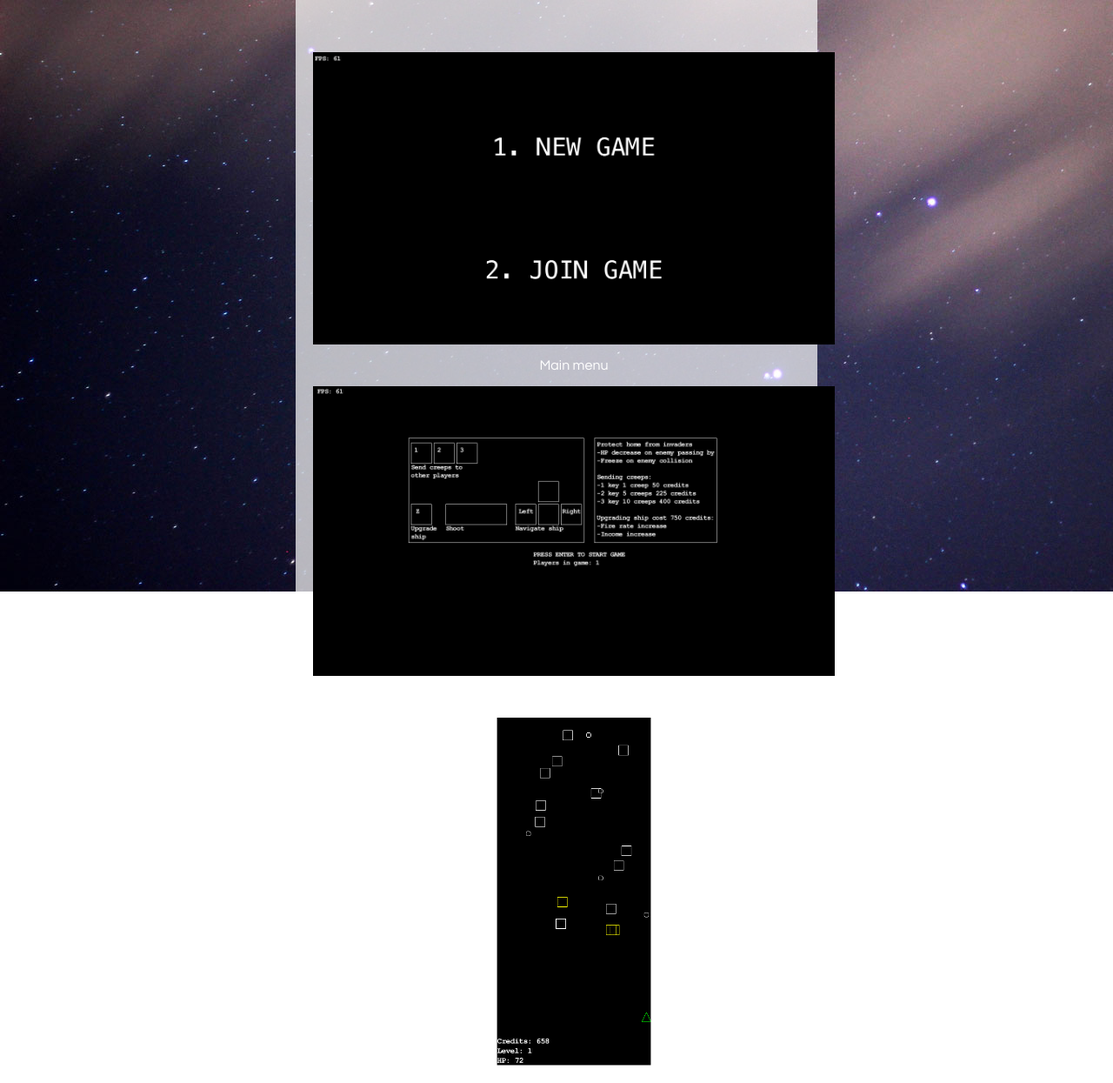
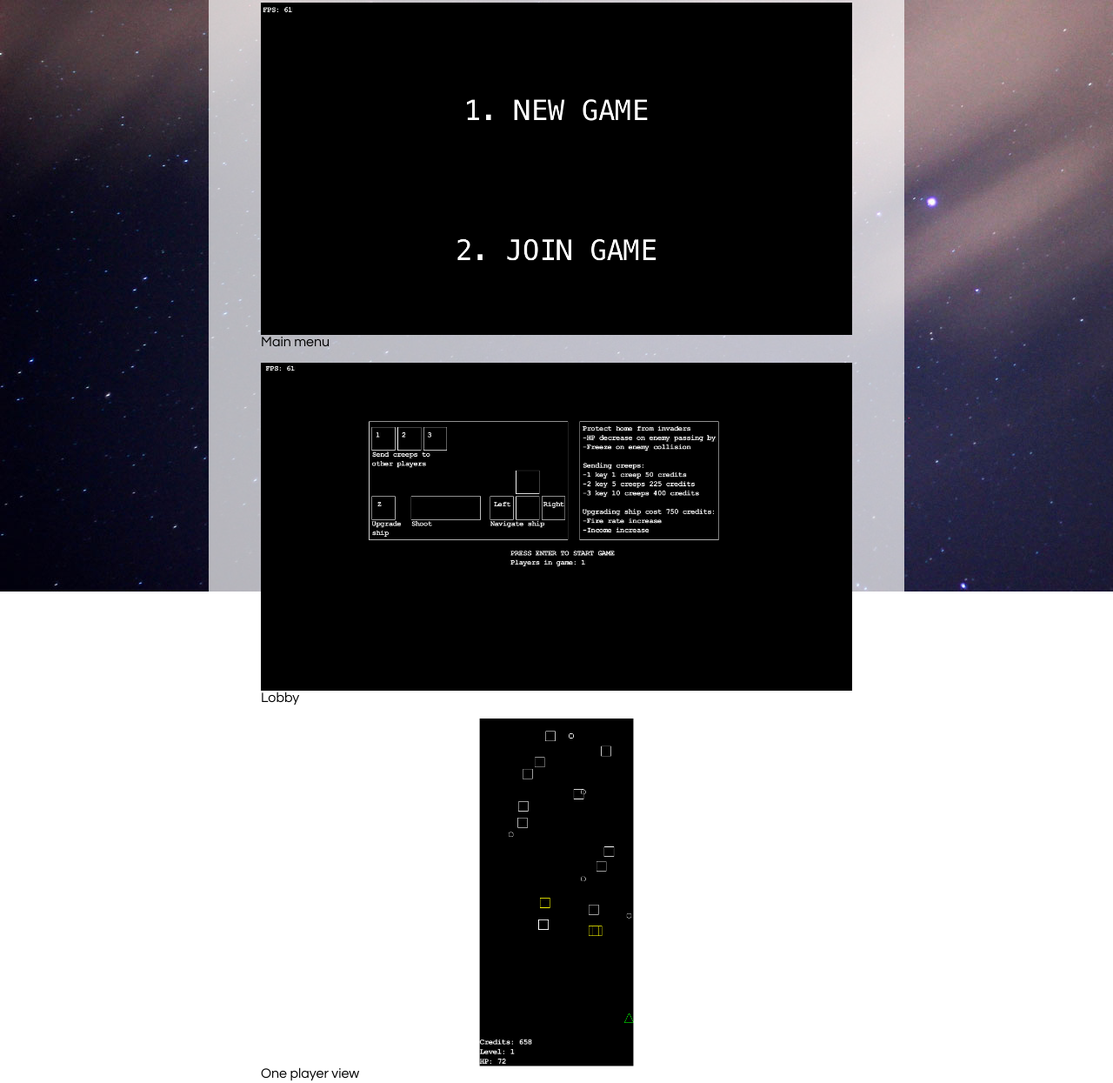
Before and after one commit to Jullekungfu/Jullekungfu.github.io, a plain HTML site: page spacedefence/screenshots.html in a window 1280 px wide. Shown: the part 320-1565 px from the top of the page at 87% size. Drawn offline with Linux system fonts and the light colour scheme.

Commit message:
screenshot page fix

```diff
--- a/spacedefence/screenshots.html
+++ b/spacedefence/screenshots.html
@@ -9,19 +9,29 @@
 		<img class="background" src="./img/sky.jpg" />
 		<div class="content">
 			<div class="wrap-content">
-				<h2>Screenshots</h2>
+				<h1>Screenshots</h1>
 				<div class="box">
-					<div class="wrap-content center screenshots">
-						<img src="./img/menu.png" />
-						<p>Main menu</p>
-						<img src="./img/lobby.png" />
-						<p>Lobby</p>
-						<img src="./img/oneplayer.png" />
-						<p>One player view</p>
-						<img src="./img/fourplayers.png" />
-						<p>Four players view</p>
-						<img src="./img/dead.png" />
-						<p>When player dies</p>
+					<div class="center screenshots">
+						<figure>
+							<img src="./img/menu.png" />
+							<figcaption>Main menu</figcaption>
+						</figure>
+						<figure>
+							<img src="./img/lobby.png" />
+							<figcaption>Lobby</figcaption>
+						</figure>
+						<figure>
+							<img src="./img/oneplayer.png" />
+							<figcaption>One player view</figcaption>
+						</figure>
+						<figure>
+							<img src="./img/fourplayers.png" />
+							<figcaption>Four players view</figcaption>
+						</figure>
+						<figure>
+							<img src="./img/dead.png" />
+							<figcaption>When player dies</figcaption>
+						</figure>
 					</div>
 				</div>
 			</div>
--- a/spacedefence/style.scss
+++ b/spacedefence/style.scss
@@ -67,26 +67,27 @@ body{
 		width: 100vw;
 		position: relative;
 		font-family: "HelveticaNeue-Light", "Helvetica Neue Light", "Century Gothic","Futura Medium", sans-serif;
+
+		.screenshots{
+
+                img{
+                    max-width: 100%;
+                    max-height: 400px;
+                    margin:auto;
+                    display:block;
+                }
+        }
 		.wrap-content{
 			position: relative;
 			display: block;
-			width: 600px;
+			width: 800px;
 			padding-top: 150px;
 			margin: auto;
 			padding-bottom: 100px;
 			color: white;
-
 			&.center{
 				text-align: center;
 			}
-
-            &.screenshots{
-
-                img{
-                    max-width: 100%;
-                    max-height: 400px;
-                }
-            }
 
 			.box{
 				padding: 15px 20px;
```
Also changed, not shown: spacedefence/style.css.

--*--

(Work order):
Search the material above for the word "width", then copy each line that holds it.

(Answer):
 		width: 100vw;
+                    max-width: 100%;
-			width: 600px;
+			width: 800px;
-                    max-width: 100%;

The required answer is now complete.